What if the community members don’t receive the courtesy, respect and professionalism they deserve? What if they don’t feel safe? What if their well-being is in jeopardy? Mike Brown’s certainly was. And, I don’t think the bullets that killed him came with any courtesy or respect.
Communities have entrusted their police forces with certain powers. But, regardless of what Officer Dutta seems to think, their responsibility is to the community. They are public servants, trusted to protect the communities they work for. And, yes, that sometimes means using force when necessary. But, that does not mean they have license to use force whenever they want. And, as citizens see their police forces behave like an occupying army, they get the urge to resist. And, when the police are not held accountable for their misdeeds, that urge grows. And, when they see one of their own shot down by the very people tasked with protecting them, they cry out.
Dutta addresses this use of force:
[C]ops are legally prohibited from using excessive force: The moment a suspect submits and stops resisting, the officers must cease use of force.
This is great, in theory, but reality shows that this is simply not true. Mike Brown submitted. He did not resist. By all accounts, he had his hands raised in surrender. He was shot and killed and left to lie in the street. And, he is not alone.

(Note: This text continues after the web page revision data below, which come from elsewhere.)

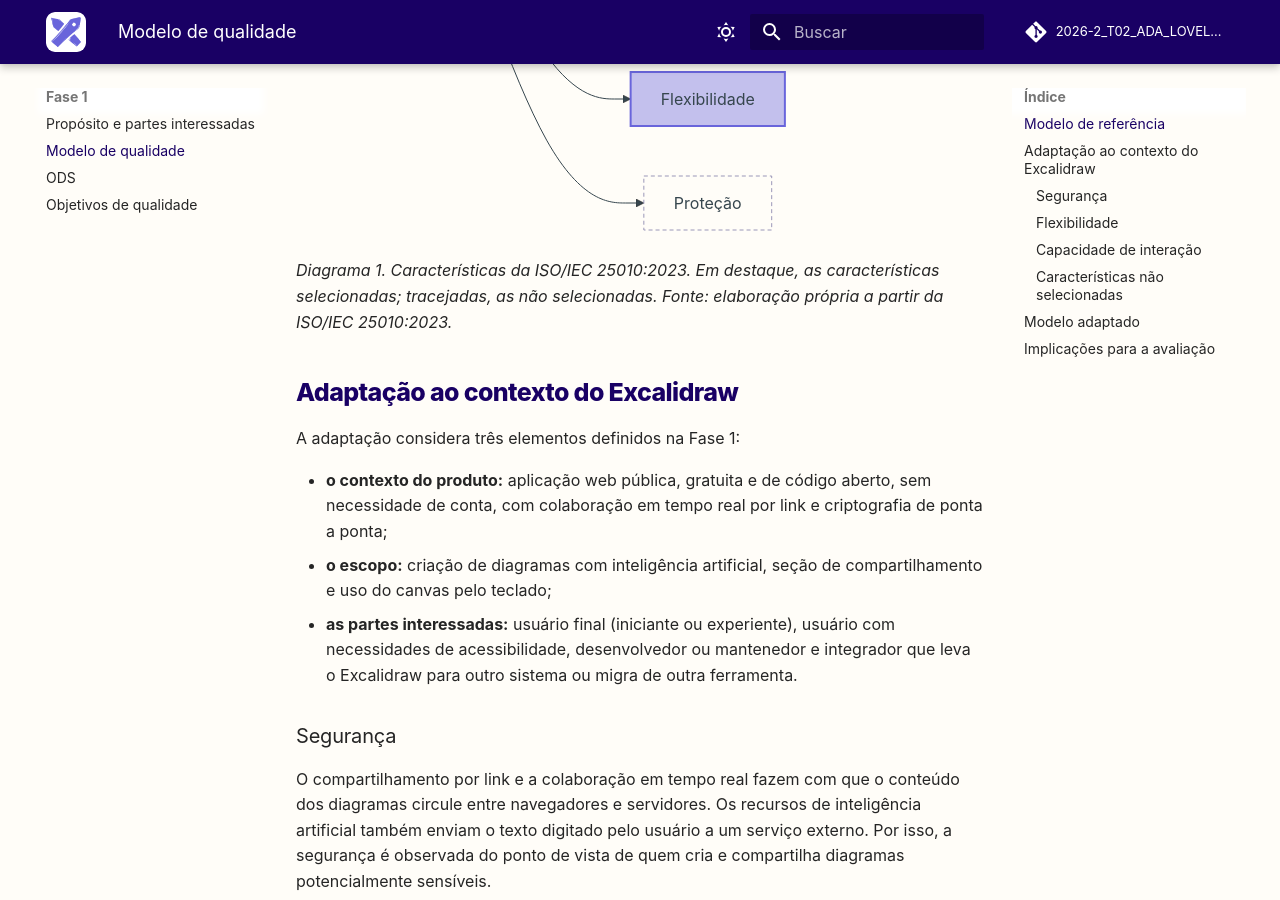
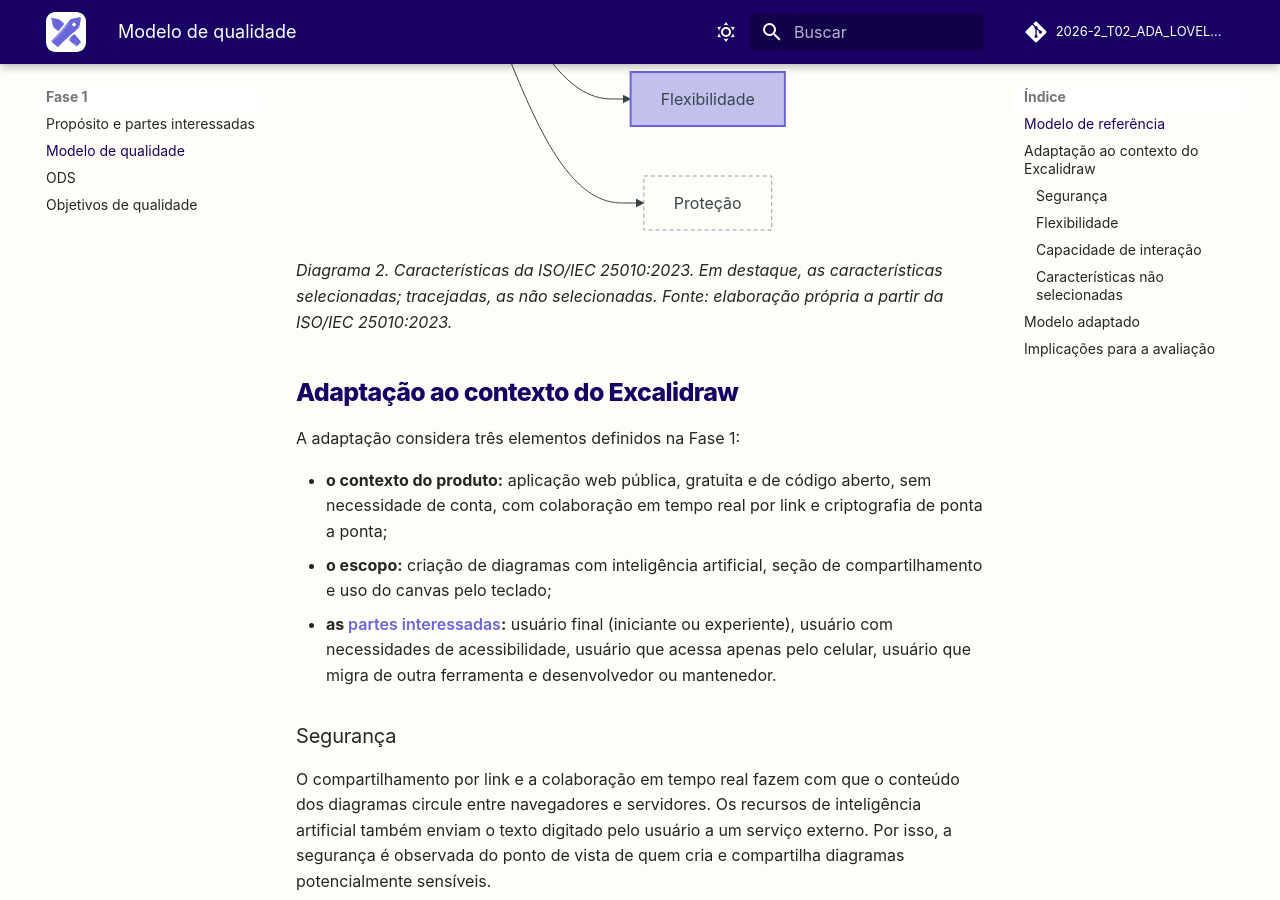
Before and after one commit to FCTE-Qualidade-de-Software-1/2026-2_T02_ADA_LOVELACE, an MkDocs documentation site: the page built from docs/fase1/modelo-qualidade.md, in a window 1280 px wide and 900 px high, scrolled down 1647 px. Built offline with MkDocs 1.6.1 and Material for MkDocs 9.7.7, drawn with Linux system fonts in a browser that asks for light colours; comment, search, counter and statistics services are not loaded; some of the changed text lies outside the part shown.

Commit message:
fix:  padroniza nomenclaturas para o padrão de 2023

````diff
--- a/docs/fase1/modelo-qualidade.md
+++ b/docs/fase1/modelo-qualidade.md
@@ -28,7 +28,7 @@
   Capacidade de interação, a **resistência** (*resistance*), em Segurança, e
   a **escalabilidade** (*scalability*), em Flexibilidade.
 
-O Diagrama 1 apresenta as nove características do modelo de referência e
+O Diagrama 2 apresenta as nove características do modelo de referência e
 destaca as três que foram selecionadas para esta avaliação.
 
 ```mermaid
@@ -50,7 +50,7 @@
     class AF,ED,CO,CF,MA,PR out
 ```
 
-*Diagrama 1. Características da ISO/IEC 25010:2023. Em destaque, as
+*Diagrama 2. Características da ISO/IEC 25010:2023. Em destaque, as
 características selecionadas; tracejadas, as não selecionadas. Fonte:
 elaboração própria a partir da ISO/IEC 25010:2023.*
 
@@ -63,10 +63,10 @@
   criptografia de ponta a ponta;
 * **o escopo:** criação de diagramas com inteligência artificial, seção de
   compartilhamento e uso do canvas pelo teclado;
-* **as partes interessadas:** usuário final (iniciante ou experiente), usuário
-  com necessidades de acessibilidade, desenvolvedor ou mantenedor e
-  integrador que leva o Excalidraw para outro sistema ou migra de outra
-  ferramenta.
+* **as [partes interessadas](proposito-partes-interessadas.md):** usuário
+  final (iniciante ou experiente), usuário com necessidades de
+  acessibilidade, usuário que acessa apenas pelo celular, usuário que migra
+  de outra ferramenta e desenvolvedor ou mantenedor.
 
 ### Segurança
 
@@ -96,8 +96,8 @@
 
 | Subcaracterística | Decisão | Justificativa | Parte interessada | Objetivo |
 | --- | --- | --- | --- | --- |
-| Adaptabilidade (*adaptability*) | Incluída | Uso em navegadores, sistemas operacionais, resoluções e dispositivos diferentes, inclusive com toque e sem conexão | Usuário final; integrador | O3 |
-| Substituibilidade (*replaceability*) | Incluída | O usuário vindo do draw.io ou do Miro precisa realizar as mesmas tarefas e migrar os arquivos sem perdas | Usuário final; integrador | O4 |
+| Adaptabilidade (*adaptability*) | Incluída | Uso em navegadores, sistemas operacionais, resoluções e dispositivos diferentes, inclusive com toque e sem conexão | Usuário que acessa apenas pelo celular | O3 |
+| Substituibilidade (*replaceability*) | Incluída | O usuário vindo do draw.io ou do Miro precisa realizar as mesmas tarefas e migrar os arquivos sem perdas | Usuário que migra de outra ferramenta | O4 |
 | Instalabilidade (*installability*) | **Excluída** | O produto é usado direto no navegador; a instalação como aplicativo (PWA) é opcional e não faz parte do escopo | — | — |
 | Escalabilidade (*scalability*) | **Excluída** | Exigiria testes de carga na infraestrutura pública de terceiros, o que é invasivo e está fora do escopo | — | — |
 
````
Also changed, not shown: other parts of docs/fase1/modelo-qualidade.md (+2 -2 lines), docs/fase1/ods.md (+1 -1 lines), docs/index.md (+3 -1 lines).
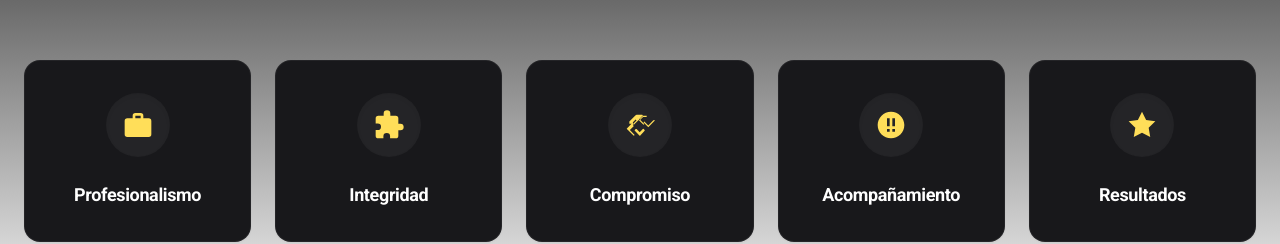
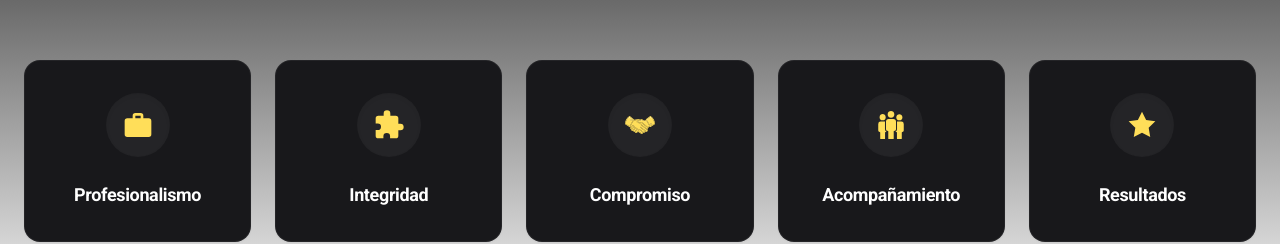
Before and after one commit to mauro6287-blip/alicia-morales-coach, a Next.js app: page / in a window 1280 px wide. Shown: the part 3597-3841 px from the top of the page. Built offline with nearby package versions, Linux system fonts and the light colour scheme.

Commit message:
Update Compromiso and Acompañamiento icons in Valores section
Replace generic inline SVG icons with custom illustration SVGs for better visual identity.

Co-Authored-By: Claude Opus 4.6 <noreply@anthropic.com>

```diff
--- a/sections/Valores.tsx
+++ b/sections/Valores.tsx
@@ -1,5 +1,6 @@
 "use client";
 
+import Image from "next/image";
 import ScrollReveal from "@/components/ScrollReveal";
 
 const valores = [
@@ -25,18 +26,14 @@ const valores = [
         titulo: "Compromiso",
         // Handshake
         svg: (
-            <svg xmlns="http://www.w3.org/2000/svg" viewBox="0 0 24 24" fill="currentColor" className="h-8 w-8">
-                <path d="M12.22 19.85c-.18.18-.5.18-.67 0l-3.45-3.46c-.18-.18-.18-.5 0-.67l.67-.67c.18-.18.5-.18.67 0l2.34 2.34 2.34-2.34a.48.48 0 01.67 0l.67.67c.18.18.18.5 0 .67l-3.24 3.46zM22 8.5l-3.79 3.8-2.94-2.94-.67.67 3.61 3.61L23.34 8.5H22zM6.73 10.03L2 14.76v.01l5.34 5.34.67-.67-3.61-3.61 3-3-.67-.67v-.13zM17 6h-2.69l-2.5 2.5-.67-.67L14.28 4.7a1 1 0 00-.7-.3H9.42a1 1 0 00-.71.3L4 9.41V11h1.59l3.12-3.12.67.67L6.73 11.2l.67.67L11 8.27l3.59 3.6.67-.67-3.55-3.55L14.34 5H17V6z" />
-            </svg>
+            <Image src="/images/apreton-de-manos.svg" alt="Compromiso" width={32} height={32} className="h-8 w-8" />
         ),
     },
     {
         titulo: "Acompañamiento",
-        // Open hands / support
+        // Team leader / support
         svg: (
-            <svg xmlns="http://www.w3.org/2000/svg" viewBox="0 0 24 24" fill="currentColor" className="h-8 w-8">
-                <path d="M12 2C6.48 2 2 6.48 2 12s4.48 10 10 10 10-4.48 10-10S17.52 2 12 2zm-1 15h-2v-2h2v2zm0-4h-2V7h2v6zm4 4h-2v-2h2v2zm0-4h-2V7h2v6z" />
-            </svg>
+            <Image src="/images/jefe-de-equipo.svg" alt="Acompañamiento" width={32} height={32} className="h-8 w-8" />
         ),
     },
     {
```
Also changed, not shown: public/images/apreton-de-manos.svg (added), public/images/jefe-de-equipo.svg (added).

Dutta says, “cops are not murderers.” But, sometimes they are. And, when nothing is done, it makes it that much easier for the next cop to shoot and kill the next unarmed black man walking down the street, and that much harder for people to just do what they are told.